The recently released Thomson Reuters GFMS gold survey for 2015 starkly illustrates the decline of local gold production – from 315 tonnes in 2005 to just 164 tonnes in 2014. Yet total global gold production reached record levels of 3 133 tonnes in 2014. This is an 18.2% improvement on production of 2 561 tonnes in 2005 and it is led by the world’s largest gold producer, China.
That country’s gold production has doubled from 230 tonnes in 2005 to 462 tonnes last year. South Africa remains one of the largest gold producing countries in the world and is ranked as sixth after Peru, the United States, Russia, Australia and China. Despite South Africa’s dwindling gold output, the continent’s gold mine production managed to grow by 1% in 2014, largely thanks to increased gold mine production in the Democratic Republic of Congo as new mines started up.
Although gold mining production expanded in 2014, this reflected a ramp-up of previously commissioned projects. It was also helped by all-in-costs that had dropped substantially (25%), although this was distorted by a large number of impairments which occurred in 2013. With this factor stripped out, average cash costs dropped by 3% to $749 an ounce, which reflected “advantageous foreign exchange rate movements and higher processed grades”, Thomson Reuters said.

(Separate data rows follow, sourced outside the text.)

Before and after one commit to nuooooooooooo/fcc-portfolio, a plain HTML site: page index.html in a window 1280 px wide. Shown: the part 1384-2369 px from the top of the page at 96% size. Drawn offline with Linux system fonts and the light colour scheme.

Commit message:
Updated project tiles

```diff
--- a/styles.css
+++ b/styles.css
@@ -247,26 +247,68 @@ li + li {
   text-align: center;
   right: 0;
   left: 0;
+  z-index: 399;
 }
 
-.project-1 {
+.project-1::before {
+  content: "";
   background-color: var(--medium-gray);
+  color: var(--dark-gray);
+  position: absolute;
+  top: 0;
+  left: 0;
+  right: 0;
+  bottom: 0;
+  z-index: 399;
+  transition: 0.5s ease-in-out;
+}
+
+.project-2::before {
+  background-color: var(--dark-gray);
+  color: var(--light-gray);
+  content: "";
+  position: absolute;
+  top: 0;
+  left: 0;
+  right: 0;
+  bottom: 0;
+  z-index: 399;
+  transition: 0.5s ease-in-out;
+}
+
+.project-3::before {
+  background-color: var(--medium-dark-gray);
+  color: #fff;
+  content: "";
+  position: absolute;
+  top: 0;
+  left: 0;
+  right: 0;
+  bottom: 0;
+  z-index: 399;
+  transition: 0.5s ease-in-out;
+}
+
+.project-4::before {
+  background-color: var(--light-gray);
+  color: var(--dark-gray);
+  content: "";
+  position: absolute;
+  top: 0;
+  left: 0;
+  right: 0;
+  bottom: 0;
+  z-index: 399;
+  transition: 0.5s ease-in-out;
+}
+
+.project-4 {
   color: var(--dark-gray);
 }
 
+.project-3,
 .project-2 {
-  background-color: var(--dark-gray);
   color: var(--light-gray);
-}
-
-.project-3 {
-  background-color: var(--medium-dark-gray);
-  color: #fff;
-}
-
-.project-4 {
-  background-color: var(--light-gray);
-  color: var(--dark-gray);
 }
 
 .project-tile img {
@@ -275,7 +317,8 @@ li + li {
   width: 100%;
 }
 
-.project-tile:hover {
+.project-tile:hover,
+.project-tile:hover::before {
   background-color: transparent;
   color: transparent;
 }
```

Mining companies in emerging markets typically have operating expenses in local currency, but earn in dollars. “Output is expected to be flat in 2015 as this impact wanes, before starting a palpable decline,” the survey said. All-in-costs dropped by 25% to $1 314 an ounce in 2014 (the average spot price over the year was $1 266.40). Production may be up, but demand has slowed substantially and dropped 18% in 2014.
Demand for jewellery down

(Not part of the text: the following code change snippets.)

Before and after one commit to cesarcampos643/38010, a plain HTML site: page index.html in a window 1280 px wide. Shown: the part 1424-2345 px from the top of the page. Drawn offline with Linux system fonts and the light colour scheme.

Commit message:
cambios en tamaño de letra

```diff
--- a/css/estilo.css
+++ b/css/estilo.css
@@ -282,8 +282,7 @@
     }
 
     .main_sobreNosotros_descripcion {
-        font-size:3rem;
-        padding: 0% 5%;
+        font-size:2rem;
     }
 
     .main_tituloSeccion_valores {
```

As the US economy recovered from the global financial crisis, gold experienced a lessening appeal as an asset class in 2014 as a result of lower perceived risk for systematic financial instability and continued low inflationary pressures, the survey said. Physical demand tempered “after excesses of 2013”, it said.
Lower demand for jewellery higher than 18 carats, and less demand for gold bars and coins has affected the supply / demand balance and pushed the market into a 204 tonne physical surplus for the year, the survey said. “The retail coin and bar market was the one that really suffered in 2014, slumping by 40% year on year, driven particularly by the Asian markets, reflecting the action of 2013 and unease over the price outlook,” Thomson Reuters said. Still, China and India between them accounted for 54% of the world’s jewellery, bar and medal demand in 2014.
The gold survey did not view this as much cause for concern: “Physical surpluses and deficits in the gold market are less relevant than those in the industrial metals, owing to the available level of above-ground gold stocks. We calculate that some 183 600 tonnes of gold have been produced in human history and much of this is still in circulation,” it said, noting that rather than annual supply and demand determining the price, it is the price that determines how much new physical supply and demand are attracted to the market each year.